Can you identify a mistake or recognize that an implementation is not proceeding as planned? Do you know when to take action? When things start to go sour, there’s no value in hunkering down with the status quo. In almost every case, not taking action is the worst decision. Challenges can become barriers if not dealt with promptly. You must escalate the issue to the appropriate level of the agency’s chain of command, which is precisely what most managers want to avoid.

When it’s time to confront an issue, these four essential steps will get you on the road to recovery:

Step 1: Recognize and admit you have an issue. Data issues don’t get better with age. Situational decay quickly can become exponential. Owning up and informing your chain of command has tactical and strategic implications, as IT data issues are like viruses — they go far, and they go fast. Quickly remediating an issue is the best medicine.

Step 2: Immediately assess the extent of the problem and find the best people to tackle it. Understanding the operational data or design problem and finding the right people to help solve it may be the single most important aspect of what you do. World-class people working on the wrong problem amounts to wasted time and

energy. Having quality people on the right problem gives you a chance to control the situation.

Step 3: Identify dependencies, impacts and consequences. Analyze the problem with a large-scale and broad perspective, don’t look just at the narrowly scoped problem. How will the issue impact the agency’s mission — or other agencies? A thorough outline of the issues will give you a clear understanding of how big the problem may be.

Step 4: Define the end state, outline your plan of action, move on and track closure.
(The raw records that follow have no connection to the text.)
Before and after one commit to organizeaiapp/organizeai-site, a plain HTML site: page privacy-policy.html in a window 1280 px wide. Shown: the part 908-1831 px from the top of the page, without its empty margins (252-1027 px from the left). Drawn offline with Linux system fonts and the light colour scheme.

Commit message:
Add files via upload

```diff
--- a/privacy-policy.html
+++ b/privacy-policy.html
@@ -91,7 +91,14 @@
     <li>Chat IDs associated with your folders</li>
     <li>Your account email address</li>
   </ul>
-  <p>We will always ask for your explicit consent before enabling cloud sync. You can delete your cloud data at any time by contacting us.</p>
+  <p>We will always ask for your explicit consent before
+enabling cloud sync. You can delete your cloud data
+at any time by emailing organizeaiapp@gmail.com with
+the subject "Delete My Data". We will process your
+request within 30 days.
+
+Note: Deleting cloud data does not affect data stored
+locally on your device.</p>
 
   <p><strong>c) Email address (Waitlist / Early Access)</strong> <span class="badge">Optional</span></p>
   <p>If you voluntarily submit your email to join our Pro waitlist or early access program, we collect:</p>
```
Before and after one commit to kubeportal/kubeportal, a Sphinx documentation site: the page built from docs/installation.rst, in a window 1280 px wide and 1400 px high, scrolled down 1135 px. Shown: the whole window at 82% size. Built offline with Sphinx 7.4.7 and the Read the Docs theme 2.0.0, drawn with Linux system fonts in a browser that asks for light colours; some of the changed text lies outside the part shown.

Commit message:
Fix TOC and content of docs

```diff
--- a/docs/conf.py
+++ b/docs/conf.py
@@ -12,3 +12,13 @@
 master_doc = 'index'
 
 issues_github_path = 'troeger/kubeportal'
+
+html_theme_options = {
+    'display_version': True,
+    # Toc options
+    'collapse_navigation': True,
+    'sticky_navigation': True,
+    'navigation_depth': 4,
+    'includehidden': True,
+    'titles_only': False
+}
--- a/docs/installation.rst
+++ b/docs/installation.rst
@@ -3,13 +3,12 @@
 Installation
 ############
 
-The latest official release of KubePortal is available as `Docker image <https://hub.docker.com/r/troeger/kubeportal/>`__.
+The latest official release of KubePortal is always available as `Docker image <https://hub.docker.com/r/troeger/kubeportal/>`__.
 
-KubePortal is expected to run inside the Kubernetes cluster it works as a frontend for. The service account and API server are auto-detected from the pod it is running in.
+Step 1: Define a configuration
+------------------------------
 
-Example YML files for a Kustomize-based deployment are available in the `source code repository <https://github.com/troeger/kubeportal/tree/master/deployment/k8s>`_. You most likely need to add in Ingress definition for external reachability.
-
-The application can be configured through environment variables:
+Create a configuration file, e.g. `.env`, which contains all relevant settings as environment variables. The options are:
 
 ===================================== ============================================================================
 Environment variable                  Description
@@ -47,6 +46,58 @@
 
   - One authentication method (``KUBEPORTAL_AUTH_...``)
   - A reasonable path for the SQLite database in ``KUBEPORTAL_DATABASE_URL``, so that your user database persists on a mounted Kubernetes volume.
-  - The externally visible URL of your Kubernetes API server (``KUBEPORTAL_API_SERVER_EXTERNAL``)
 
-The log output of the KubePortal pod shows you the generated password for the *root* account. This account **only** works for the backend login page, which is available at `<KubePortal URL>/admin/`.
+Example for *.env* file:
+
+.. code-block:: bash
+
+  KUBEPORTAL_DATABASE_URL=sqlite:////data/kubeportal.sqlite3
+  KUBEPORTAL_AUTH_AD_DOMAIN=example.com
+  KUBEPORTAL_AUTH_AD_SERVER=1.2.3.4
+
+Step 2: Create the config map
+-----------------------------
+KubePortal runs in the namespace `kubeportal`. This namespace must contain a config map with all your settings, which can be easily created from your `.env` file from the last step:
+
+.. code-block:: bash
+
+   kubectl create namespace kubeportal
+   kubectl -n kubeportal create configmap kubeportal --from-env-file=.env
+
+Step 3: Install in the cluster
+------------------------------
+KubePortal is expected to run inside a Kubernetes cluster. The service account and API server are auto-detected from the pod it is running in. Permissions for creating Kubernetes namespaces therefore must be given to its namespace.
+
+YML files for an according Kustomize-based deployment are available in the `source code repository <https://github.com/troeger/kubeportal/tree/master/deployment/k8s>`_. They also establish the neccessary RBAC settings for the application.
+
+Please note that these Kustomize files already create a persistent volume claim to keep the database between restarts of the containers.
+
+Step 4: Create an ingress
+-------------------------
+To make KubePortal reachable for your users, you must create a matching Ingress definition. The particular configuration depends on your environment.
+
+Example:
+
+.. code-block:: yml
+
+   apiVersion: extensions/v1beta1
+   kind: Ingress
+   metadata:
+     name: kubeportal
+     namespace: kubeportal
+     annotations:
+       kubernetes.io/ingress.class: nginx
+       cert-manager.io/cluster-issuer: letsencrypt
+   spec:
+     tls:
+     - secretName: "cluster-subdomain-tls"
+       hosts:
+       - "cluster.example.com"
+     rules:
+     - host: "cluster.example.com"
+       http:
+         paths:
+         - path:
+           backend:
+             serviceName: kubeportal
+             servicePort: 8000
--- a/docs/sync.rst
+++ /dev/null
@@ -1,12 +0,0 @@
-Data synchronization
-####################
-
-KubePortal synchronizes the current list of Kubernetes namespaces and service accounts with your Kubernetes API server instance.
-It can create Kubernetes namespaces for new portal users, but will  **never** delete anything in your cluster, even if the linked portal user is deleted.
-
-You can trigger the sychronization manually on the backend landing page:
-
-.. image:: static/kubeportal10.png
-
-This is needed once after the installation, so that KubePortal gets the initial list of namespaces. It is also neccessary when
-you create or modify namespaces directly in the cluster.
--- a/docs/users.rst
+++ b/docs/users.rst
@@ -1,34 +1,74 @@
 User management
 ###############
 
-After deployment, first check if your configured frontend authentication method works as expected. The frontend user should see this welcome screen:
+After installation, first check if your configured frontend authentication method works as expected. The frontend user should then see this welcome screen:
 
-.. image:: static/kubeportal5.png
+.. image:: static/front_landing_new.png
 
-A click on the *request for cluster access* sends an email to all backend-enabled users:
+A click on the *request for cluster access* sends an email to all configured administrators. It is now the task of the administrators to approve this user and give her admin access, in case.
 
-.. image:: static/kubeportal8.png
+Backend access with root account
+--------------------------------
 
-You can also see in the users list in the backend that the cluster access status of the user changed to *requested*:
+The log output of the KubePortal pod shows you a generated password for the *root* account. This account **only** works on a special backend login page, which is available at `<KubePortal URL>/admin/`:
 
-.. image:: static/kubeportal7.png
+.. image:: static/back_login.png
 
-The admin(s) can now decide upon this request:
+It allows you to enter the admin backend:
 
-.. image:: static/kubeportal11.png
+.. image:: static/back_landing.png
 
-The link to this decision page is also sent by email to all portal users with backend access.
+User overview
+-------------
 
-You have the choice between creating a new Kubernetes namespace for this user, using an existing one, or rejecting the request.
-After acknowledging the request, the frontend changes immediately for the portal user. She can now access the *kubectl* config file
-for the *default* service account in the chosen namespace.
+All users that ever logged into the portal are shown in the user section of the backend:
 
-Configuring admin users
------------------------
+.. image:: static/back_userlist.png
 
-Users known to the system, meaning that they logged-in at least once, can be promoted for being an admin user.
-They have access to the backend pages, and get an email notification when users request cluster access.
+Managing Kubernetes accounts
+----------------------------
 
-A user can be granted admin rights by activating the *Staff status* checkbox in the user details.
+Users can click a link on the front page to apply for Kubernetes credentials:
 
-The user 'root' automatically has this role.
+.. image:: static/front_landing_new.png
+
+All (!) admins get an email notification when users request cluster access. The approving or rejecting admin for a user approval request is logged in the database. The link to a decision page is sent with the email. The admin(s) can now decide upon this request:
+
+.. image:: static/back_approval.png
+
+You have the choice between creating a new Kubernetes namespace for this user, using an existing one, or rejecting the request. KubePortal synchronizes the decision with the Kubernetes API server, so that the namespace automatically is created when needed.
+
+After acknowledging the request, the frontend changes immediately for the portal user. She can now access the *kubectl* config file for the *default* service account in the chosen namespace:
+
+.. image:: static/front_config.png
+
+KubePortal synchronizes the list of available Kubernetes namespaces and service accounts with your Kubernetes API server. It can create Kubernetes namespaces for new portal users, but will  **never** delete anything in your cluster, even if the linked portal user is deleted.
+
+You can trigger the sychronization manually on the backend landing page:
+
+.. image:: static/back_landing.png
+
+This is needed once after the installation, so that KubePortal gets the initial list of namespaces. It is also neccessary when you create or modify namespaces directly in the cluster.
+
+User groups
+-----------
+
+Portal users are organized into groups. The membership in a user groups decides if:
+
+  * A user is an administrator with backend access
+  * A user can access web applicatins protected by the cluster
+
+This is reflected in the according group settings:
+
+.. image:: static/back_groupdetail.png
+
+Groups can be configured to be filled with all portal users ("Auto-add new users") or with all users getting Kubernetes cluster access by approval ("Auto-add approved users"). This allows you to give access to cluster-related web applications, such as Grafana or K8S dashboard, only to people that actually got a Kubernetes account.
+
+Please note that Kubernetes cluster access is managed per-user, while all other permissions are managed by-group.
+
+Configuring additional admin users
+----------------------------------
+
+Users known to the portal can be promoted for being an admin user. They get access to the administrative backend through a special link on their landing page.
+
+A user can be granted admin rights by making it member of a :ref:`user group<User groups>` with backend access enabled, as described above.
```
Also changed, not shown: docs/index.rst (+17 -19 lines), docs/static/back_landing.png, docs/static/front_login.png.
Your “end state” is a return to safe and stable operations. You must involve as many of the right people as you can in the remediation and ensure they own the challenges with you. After you’ve defined the problem, identified the people and determined the plan to get well, you must be diligent and follow through. So whether your style is “plan, do, check and act” or “test, analyze and fix,” you must continually monitor and assess progress.

The reality of federal IT and data program management is that programs will come off the rails. Recognizing the issues and providing proactive solutions increase your chances

for success.